Our modern merchandising machine is at least partially to blame for time flying by. I've talked here before about Christmas advertising in October and the like. This time, it's back-to-school sales.
I started receiving sales notices two weeks ago. I was pretty much able to ignore them — it wasn't in a newspaper, after all.
Then last Sunday I had to go to the store to pick something up for one of Maria's many projects. I decided to try the discount store, which I won't name, but I will say it was right on target for what I wanted.
There were notebooks, crayons and backpacks right inside the door. As I started up the aisle towards the back (things I need seem to always be in the back), there was a giant pencil sign with "Back To School" on it, pointing to the left. And I did indeed have to fight my way through piles of children's clothes, predominantly uniform style, then shelf after shelf of what looked like office supplies shrunken down for smaller hands.
Did you know they still sell spiral-bound notebooks? And writing instruments are all around. I thought they were doing everything on tablets or iPads these days.
I was glad to see it. I wonder if Long Beach still teaches cursive writing. Remember when handwriting received a grade?
Sorry. That age thing sidetracked me again.
The point is, all this stuff is out there for sale when kids shouldn't be thinking about anything other than baseball, swimming lessons and the like. Why must we hurry it so much?
I know that the school year itself has encroached upon summer. Those graduations I mentioned in the beginning happened in the middle of June. And every school I know of starts classes again in August.
Long Beach gives its students, at least its k-12 students, a bit of a break. Classes don't begin here until Aug. 28. That means Johnny and Susie still have a few weeks of freedom.
I freely admit this next bit is all about the good old days, and I have to question the veracity of some of these memories, but here's what I recall.
When I was a boy, we started school the week after Labor Day. That's in September. We got out of school the week before Memorial Day. That's in May.
We went to school from 8 a.m. to 3 p.m. That was all the way through high school.
So we had afternoons to do kid things, and we had a full summer to enjoy the good things in life — riding bikes, playing ball, swimming, etc. And yes, we knew we had to go home when the streetlights came on.
I feel sorry for the kids today. To be sure, they seem plenty happy now when they swarm the Rite-Aid ice cream counter or Starbucks in the afternoons. And I hear they're still really doing kid things, even if the security is tighter.
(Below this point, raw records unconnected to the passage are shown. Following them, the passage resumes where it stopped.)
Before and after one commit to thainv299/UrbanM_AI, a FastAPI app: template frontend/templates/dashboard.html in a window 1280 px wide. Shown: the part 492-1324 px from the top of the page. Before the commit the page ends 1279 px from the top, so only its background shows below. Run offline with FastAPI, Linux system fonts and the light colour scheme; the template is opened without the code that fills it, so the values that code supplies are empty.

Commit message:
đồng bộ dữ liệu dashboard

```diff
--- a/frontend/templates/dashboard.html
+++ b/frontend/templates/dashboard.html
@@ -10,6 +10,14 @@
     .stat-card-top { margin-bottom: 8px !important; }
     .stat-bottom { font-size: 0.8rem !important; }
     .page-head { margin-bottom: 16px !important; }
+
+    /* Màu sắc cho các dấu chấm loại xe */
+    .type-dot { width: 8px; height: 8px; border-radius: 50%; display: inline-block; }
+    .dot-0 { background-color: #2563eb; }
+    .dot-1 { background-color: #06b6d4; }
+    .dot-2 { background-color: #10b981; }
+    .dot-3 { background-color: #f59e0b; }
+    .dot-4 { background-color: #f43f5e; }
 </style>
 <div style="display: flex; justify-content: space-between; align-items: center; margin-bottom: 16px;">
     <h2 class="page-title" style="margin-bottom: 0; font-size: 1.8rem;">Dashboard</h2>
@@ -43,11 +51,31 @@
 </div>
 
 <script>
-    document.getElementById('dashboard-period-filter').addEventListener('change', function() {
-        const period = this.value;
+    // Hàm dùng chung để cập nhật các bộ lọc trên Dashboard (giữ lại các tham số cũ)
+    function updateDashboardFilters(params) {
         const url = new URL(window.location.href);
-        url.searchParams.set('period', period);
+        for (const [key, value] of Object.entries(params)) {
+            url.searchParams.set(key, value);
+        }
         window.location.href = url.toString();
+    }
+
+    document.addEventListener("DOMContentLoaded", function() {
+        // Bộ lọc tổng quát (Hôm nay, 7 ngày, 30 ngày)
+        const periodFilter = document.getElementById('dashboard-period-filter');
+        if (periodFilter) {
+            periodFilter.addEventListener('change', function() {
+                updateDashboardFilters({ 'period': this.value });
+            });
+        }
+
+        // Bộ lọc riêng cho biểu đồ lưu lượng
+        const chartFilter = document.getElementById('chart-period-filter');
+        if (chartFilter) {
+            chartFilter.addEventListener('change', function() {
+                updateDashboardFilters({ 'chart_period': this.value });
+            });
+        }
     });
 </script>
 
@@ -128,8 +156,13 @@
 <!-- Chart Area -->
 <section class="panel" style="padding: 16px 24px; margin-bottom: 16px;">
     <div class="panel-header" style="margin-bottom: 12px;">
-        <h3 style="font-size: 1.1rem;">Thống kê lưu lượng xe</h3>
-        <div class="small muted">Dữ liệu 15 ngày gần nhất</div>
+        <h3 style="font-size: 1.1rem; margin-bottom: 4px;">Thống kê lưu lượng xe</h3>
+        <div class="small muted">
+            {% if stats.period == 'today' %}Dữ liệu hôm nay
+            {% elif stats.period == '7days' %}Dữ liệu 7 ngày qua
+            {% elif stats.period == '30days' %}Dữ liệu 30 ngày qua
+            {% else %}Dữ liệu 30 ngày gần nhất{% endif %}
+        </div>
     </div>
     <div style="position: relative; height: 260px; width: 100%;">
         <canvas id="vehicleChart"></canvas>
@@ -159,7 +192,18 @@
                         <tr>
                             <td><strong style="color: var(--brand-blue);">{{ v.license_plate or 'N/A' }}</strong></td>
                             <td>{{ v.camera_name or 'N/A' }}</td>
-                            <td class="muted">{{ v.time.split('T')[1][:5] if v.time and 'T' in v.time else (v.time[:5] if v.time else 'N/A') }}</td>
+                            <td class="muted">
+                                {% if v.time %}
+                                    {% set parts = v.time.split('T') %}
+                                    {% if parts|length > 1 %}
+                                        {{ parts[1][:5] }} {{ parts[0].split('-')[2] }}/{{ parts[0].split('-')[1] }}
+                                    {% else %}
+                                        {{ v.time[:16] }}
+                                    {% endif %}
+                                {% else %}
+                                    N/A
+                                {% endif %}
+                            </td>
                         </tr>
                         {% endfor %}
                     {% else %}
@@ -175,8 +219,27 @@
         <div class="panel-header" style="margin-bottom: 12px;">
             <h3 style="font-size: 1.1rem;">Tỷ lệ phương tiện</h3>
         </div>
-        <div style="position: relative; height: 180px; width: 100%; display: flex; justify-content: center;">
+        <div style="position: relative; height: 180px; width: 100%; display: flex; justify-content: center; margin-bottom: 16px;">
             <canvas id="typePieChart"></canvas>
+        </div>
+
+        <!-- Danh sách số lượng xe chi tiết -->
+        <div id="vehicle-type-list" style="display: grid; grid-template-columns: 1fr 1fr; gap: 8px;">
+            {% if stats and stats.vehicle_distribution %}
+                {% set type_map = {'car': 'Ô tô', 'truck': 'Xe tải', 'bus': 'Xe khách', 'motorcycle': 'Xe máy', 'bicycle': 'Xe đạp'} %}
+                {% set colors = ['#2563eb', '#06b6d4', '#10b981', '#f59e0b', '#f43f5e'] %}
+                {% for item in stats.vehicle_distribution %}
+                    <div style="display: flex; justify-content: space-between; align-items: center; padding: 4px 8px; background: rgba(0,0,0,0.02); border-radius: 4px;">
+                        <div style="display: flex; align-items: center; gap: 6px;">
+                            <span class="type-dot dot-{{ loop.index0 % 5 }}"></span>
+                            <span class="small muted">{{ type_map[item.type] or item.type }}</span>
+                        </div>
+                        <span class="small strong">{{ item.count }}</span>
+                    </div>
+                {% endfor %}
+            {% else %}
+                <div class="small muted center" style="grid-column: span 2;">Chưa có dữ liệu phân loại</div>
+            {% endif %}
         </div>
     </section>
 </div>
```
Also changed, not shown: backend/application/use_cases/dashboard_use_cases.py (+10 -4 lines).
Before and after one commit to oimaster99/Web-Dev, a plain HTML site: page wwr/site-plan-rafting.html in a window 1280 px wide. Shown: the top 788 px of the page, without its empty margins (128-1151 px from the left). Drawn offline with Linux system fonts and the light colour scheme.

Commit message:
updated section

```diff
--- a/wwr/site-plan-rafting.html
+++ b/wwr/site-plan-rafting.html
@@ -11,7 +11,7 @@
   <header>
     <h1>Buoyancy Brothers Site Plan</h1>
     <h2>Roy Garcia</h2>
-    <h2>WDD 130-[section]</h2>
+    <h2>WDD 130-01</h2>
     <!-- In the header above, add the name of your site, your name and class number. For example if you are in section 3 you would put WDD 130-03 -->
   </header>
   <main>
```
But it will be over all too soon.
And by the end of the month, the stores will have Halloween stuff on the shelves. Can't wait.